WHAT YOU NEED TO DO = Would you return the complete listing below word for word?

[Start of Attachment]

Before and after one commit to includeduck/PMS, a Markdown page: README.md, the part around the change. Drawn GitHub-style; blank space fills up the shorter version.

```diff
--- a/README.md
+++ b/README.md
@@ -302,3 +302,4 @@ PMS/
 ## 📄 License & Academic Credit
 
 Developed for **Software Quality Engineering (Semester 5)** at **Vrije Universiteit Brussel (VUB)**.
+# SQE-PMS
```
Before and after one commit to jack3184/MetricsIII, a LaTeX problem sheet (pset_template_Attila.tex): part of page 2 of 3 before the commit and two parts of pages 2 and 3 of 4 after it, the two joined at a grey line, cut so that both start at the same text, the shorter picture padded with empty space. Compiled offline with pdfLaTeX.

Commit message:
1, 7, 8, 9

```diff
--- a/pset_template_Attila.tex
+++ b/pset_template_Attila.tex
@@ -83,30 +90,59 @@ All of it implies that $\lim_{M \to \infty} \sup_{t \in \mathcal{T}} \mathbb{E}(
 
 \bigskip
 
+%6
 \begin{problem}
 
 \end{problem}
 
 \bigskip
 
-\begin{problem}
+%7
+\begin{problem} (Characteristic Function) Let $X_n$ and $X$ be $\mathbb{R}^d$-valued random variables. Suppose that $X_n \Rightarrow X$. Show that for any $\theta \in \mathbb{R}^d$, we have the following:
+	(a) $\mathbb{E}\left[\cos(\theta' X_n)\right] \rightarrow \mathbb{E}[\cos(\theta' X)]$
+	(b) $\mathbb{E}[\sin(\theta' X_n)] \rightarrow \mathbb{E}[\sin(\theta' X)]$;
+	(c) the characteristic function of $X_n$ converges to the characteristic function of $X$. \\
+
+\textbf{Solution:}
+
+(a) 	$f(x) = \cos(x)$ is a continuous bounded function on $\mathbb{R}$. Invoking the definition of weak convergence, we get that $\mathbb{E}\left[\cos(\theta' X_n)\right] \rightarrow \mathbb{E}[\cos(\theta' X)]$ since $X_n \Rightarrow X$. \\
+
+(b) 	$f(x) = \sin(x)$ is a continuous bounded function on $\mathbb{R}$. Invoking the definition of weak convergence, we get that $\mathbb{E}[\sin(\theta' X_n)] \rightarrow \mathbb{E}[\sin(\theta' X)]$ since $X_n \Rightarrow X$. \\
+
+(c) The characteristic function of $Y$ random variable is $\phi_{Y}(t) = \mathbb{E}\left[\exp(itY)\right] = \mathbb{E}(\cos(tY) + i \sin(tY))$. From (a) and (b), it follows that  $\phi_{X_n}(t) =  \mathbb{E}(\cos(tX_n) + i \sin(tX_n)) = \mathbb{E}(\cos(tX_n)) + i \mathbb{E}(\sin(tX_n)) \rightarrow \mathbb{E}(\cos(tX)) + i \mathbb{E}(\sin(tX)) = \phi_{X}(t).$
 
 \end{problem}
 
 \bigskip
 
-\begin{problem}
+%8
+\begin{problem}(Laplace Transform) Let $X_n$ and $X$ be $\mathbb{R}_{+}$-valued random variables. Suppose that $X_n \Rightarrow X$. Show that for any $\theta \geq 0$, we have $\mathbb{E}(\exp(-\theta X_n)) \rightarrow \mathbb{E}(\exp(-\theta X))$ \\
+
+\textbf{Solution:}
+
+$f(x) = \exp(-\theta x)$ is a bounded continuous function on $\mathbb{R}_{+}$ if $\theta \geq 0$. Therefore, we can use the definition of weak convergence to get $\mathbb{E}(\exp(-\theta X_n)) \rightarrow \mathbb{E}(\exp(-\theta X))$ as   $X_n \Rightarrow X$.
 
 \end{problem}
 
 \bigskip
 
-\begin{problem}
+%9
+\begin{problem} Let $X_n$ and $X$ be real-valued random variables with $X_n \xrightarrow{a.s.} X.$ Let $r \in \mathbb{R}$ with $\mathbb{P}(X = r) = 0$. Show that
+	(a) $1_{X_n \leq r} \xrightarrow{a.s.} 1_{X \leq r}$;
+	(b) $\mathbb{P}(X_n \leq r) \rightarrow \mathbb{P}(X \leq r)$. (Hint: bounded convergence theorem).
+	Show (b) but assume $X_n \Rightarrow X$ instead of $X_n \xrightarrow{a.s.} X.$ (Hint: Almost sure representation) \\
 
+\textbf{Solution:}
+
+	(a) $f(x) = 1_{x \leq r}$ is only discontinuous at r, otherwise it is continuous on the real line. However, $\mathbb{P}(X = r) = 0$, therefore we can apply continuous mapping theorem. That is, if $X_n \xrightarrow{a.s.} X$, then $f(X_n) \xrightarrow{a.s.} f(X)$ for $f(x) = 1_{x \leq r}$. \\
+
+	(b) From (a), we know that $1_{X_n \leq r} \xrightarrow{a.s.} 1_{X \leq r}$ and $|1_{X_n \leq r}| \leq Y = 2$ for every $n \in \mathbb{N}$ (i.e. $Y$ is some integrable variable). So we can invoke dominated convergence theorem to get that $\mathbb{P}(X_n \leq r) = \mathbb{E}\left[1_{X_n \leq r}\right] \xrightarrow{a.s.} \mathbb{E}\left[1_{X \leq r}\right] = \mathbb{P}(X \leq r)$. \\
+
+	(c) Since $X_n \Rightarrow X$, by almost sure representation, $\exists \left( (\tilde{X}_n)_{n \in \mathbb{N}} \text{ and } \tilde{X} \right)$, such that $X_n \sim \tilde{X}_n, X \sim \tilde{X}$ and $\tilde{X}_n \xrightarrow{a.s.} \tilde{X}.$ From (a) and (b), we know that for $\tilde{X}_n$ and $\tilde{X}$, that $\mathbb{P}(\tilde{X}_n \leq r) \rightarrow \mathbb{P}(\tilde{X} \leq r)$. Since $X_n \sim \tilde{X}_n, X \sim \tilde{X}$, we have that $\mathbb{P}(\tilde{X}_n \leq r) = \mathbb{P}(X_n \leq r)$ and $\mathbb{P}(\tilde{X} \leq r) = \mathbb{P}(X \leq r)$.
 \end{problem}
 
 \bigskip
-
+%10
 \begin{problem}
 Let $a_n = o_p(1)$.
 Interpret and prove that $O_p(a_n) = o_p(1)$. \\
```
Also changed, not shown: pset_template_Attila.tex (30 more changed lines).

[End of Attachment]

OUTPUT FOR THIS EXERCISE =
Before and after one commit to includeduck/PMS, a Markdown page: README.md, the part around the change. Drawn GitHub-style; blank space fills up the shorter version.

```diff
--- a/README.md
+++ b/README.md
@@ -302,3 +302,4 @@ PMS/
 ## 📄 License & Academic Credit
 
 Developed for **Software Quality Engineering (Semester 5)** at **Vrije Universiteit Brussel (VUB)**.
+# SQE-PMS
```
Before and after one commit to jack3184/MetricsIII, a LaTeX problem sheet (pset_template_Attila.tex): part of page 2 of 3 before the commit and two parts of pages 2 and 3 of 4 after it, the two joined at a grey line, cut so that both start at the same text, the shorter picture padded with empty space. Compiled offline with pdfLaTeX.

Commit message:
1, 7, 8, 9

```diff
--- a/pset_template_Attila.tex
+++ b/pset_template_Attila.tex
@@ -83,30 +90,59 @@ All of it implies that $\lim_{M \to \infty} \sup_{t \in \mathcal{T}} \mathbb{E}(
 
 \bigskip
 
+%6
 \begin{problem}
 
 \end{problem}
 
 \bigskip
 
-\begin{problem}
+%7
+\begin{problem} (Characteristic Function) Let $X_n$ and $X$ be $\mathbb{R}^d$-valued random variables. Suppose that $X_n \Rightarrow X$. Show that for any $\theta \in \mathbb{R}^d$, we have the following:
+	(a) $\mathbb{E}\left[\cos(\theta' X_n)\right] \rightarrow \mathbb{E}[\cos(\theta' X)]$
+	(b) $\mathbb{E}[\sin(\theta' X_n)] \rightarrow \mathbb{E}[\sin(\theta' X)]$;
+	(c) the characteristic function of $X_n$ converges to the characteristic function of $X$. \\
+
+\textbf{Solution:}
+
+(a) 	$f(x) = \cos(x)$ is a continuous bounded function on $\mathbb{R}$. Invoking the definition of weak convergence, we get that $\mathbb{E}\left[\cos(\theta' X_n)\right] \rightarrow \mathbb{E}[\cos(\theta' X)]$ since $X_n \Rightarrow X$. \\
+
+(b) 	$f(x) = \sin(x)$ is a continuous bounded function on $\mathbb{R}$. Invoking the definition of weak convergence, we get that $\mathbb{E}[\sin(\theta' X_n)] \rightarrow \mathbb{E}[\sin(\theta' X)]$ since $X_n \Rightarrow X$. \\
+
+(c) The characteristic function of $Y$ random variable is $\phi_{Y}(t) = \mathbb{E}\left[\exp(itY)\right] = \mathbb{E}(\cos(tY) + i \sin(tY))$. From (a) and (b), it follows that  $\phi_{X_n}(t) =  \mathbb{E}(\cos(tX_n) + i \sin(tX_n)) = \mathbb{E}(\cos(tX_n)) + i \mathbb{E}(\sin(tX_n)) \rightarrow \mathbb{E}(\cos(tX)) + i \mathbb{E}(\sin(tX)) = \phi_{X}(t).$
 
 \end{problem}
 
 \bigskip
 
-\begin{problem}
+%8
+\begin{problem}(Laplace Transform) Let $X_n$ and $X$ be $\mathbb{R}_{+}$-valued random variables. Suppose that $X_n \Rightarrow X$. Show that for any $\theta \geq 0$, we have $\mathbb{E}(\exp(-\theta X_n)) \rightarrow \mathbb{E}(\exp(-\theta X))$ \\
+
+\textbf{Solution:}
+
+$f(x) = \exp(-\theta x)$ is a bounded continuous function on $\mathbb{R}_{+}$ if $\theta \geq 0$. Therefore, we can use the definition of weak convergence to get $\mathbb{E}(\exp(-\theta X_n)) \rightarrow \mathbb{E}(\exp(-\theta X))$ as   $X_n \Rightarrow X$.
 
 \end{problem}
 
 \bigskip
 
-\begin{problem}
+%9
+\begin{problem} Let $X_n$ and $X$ be real-valued random variables with $X_n \xrightarrow{a.s.} X.$ Let $r \in \mathbb{R}$ with $\mathbb{P}(X = r) = 0$. Show that
+	(a) $1_{X_n \leq r} \xrightarrow{a.s.} 1_{X \leq r}$;
+	(b) $\mathbb{P}(X_n \leq r) \rightarrow \mathbb{P}(X \leq r)$. (Hint: bounded convergence theorem).
+	Show (b) but assume $X_n \Rightarrow X$ instead of $X_n \xrightarrow{a.s.} X.$ (Hint: Almost sure representation) \\
 
+\textbf{Solution:}
+
+	(a) $f(x) = 1_{x \leq r}$ is only discontinuous at r, otherwise it is continuous on the real line. However, $\mathbb{P}(X = r) = 0$, therefore we can apply continuous mapping theorem. That is, if $X_n \xrightarrow{a.s.} X$, then $f(X_n) \xrightarrow{a.s.} f(X)$ for $f(x) = 1_{x \leq r}$. \\
+
+	(b) From (a), we know that $1_{X_n \leq r} \xrightarrow{a.s.} 1_{X \leq r}$ and $|1_{X_n \leq r}| \leq Y = 2$ for every $n \in \mathbb{N}$ (i.e. $Y$ is some integrable variable). So we can invoke dominated convergence theorem to get that $\mathbb{P}(X_n \leq r) = \mathbb{E}\left[1_{X_n \leq r}\right] \xrightarrow{a.s.} \mathbb{E}\left[1_{X \leq r}\right] = \mathbb{P}(X \leq r)$. \\
+
+	(c) Since $X_n \Rightarrow X$, by almost sure representation, $\exists \left( (\tilde{X}_n)_{n \in \mathbb{N}} \text{ and } \tilde{X} \right)$, such that $X_n \sim \tilde{X}_n, X \sim \tilde{X}$ and $\tilde{X}_n \xrightarrow{a.s.} \tilde{X}.$ From (a) and (b), we know that for $\tilde{X}_n$ and $\tilde{X}$, that $\mathbb{P}(\tilde{X}_n \leq r) \rightarrow \mathbb{P}(\tilde{X} \leq r)$. Since $X_n \sim \tilde{X}_n, X \sim \tilde{X}$, we have that $\mathbb{P}(\tilde{X}_n \leq r) = \mathbb{P}(X_n \leq r)$ and $\mathbb{P}(\tilde{X} \leq r) = \mathbb{P}(X \leq r)$.
 \end{problem}
 
 \bigskip
-
+%10
 \begin{problem}
 Let $a_n = o_p(1)$.
 Interpret and prove that $O_p(a_n) = o_p(1)$. \\
```
Also changed, not shown: pset_template_Attila.tex (30 more changed lines).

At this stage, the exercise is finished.